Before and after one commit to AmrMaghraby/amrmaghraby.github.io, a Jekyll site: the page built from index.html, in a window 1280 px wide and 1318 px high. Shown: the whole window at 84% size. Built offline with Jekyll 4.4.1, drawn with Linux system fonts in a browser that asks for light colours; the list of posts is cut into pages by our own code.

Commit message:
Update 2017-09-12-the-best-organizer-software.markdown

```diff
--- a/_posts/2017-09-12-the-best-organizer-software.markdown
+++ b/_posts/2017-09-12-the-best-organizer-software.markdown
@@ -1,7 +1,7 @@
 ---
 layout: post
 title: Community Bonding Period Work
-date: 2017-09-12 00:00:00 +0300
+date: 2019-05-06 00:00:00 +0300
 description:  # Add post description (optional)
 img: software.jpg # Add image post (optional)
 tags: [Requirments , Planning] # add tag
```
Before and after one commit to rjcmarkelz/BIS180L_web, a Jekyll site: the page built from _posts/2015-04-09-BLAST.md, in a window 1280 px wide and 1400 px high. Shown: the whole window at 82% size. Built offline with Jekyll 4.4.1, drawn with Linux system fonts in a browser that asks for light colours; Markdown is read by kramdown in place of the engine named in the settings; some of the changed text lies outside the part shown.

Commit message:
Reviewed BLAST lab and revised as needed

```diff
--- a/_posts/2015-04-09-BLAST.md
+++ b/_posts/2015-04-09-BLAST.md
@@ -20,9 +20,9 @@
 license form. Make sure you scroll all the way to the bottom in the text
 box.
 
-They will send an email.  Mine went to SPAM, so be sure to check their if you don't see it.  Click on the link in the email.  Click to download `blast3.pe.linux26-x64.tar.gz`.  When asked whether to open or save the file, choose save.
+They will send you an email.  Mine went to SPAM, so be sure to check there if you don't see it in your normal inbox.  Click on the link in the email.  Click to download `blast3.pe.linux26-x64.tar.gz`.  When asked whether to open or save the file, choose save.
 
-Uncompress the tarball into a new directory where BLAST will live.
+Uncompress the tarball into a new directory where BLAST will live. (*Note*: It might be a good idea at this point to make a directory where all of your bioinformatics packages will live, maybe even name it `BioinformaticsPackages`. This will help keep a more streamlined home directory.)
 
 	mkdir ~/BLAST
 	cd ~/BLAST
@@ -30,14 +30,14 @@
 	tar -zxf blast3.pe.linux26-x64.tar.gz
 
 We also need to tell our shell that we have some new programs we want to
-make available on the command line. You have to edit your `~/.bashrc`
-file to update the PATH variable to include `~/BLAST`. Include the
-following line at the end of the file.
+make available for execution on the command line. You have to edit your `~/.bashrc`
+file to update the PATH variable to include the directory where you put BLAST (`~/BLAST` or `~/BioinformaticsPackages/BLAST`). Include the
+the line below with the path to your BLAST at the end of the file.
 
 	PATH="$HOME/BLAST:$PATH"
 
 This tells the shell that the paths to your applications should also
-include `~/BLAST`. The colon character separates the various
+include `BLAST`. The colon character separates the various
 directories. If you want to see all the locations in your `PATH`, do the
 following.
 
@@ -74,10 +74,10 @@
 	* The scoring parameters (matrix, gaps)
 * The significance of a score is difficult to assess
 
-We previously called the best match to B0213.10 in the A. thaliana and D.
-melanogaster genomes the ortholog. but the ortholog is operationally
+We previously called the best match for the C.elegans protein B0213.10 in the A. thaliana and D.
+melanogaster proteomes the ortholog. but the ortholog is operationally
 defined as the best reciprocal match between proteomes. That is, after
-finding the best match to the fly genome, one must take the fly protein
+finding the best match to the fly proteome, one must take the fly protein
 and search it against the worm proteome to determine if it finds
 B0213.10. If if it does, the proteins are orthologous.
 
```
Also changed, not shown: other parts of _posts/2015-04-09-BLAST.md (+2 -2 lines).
_ _ _ _ _ _ _
TASK OBJECTIVE: With "file" as the string to find, copy every line of the records that holds it.

EXERCISE RESPONSE:
-They will send an email.  Mine went to SPAM, so be sure to check their if you don't see it.  Click on the link in the email.  Click to download `blast3.pe.linux26-x64.tar.gz`.  When asked whether to open or save the file, choose save.
+They will send you an email.  Mine went to SPAM, so be sure to check there if you don't see it in your normal inbox.  Click on the link in the email.  Click to download `blast3.pe.linux26-x64.tar.gz`.  When asked whether to open or save the file, choose save.
-file to update the PATH variable to include `~/BLAST`. Include the
-following line at the end of the file.
+file to update the PATH variable to include the directory where you put BLAST (`~/BLAST` or `~/BioinformaticsPackages/BLAST`). Include the
+the line below with the path to your BLAST at the end of the file.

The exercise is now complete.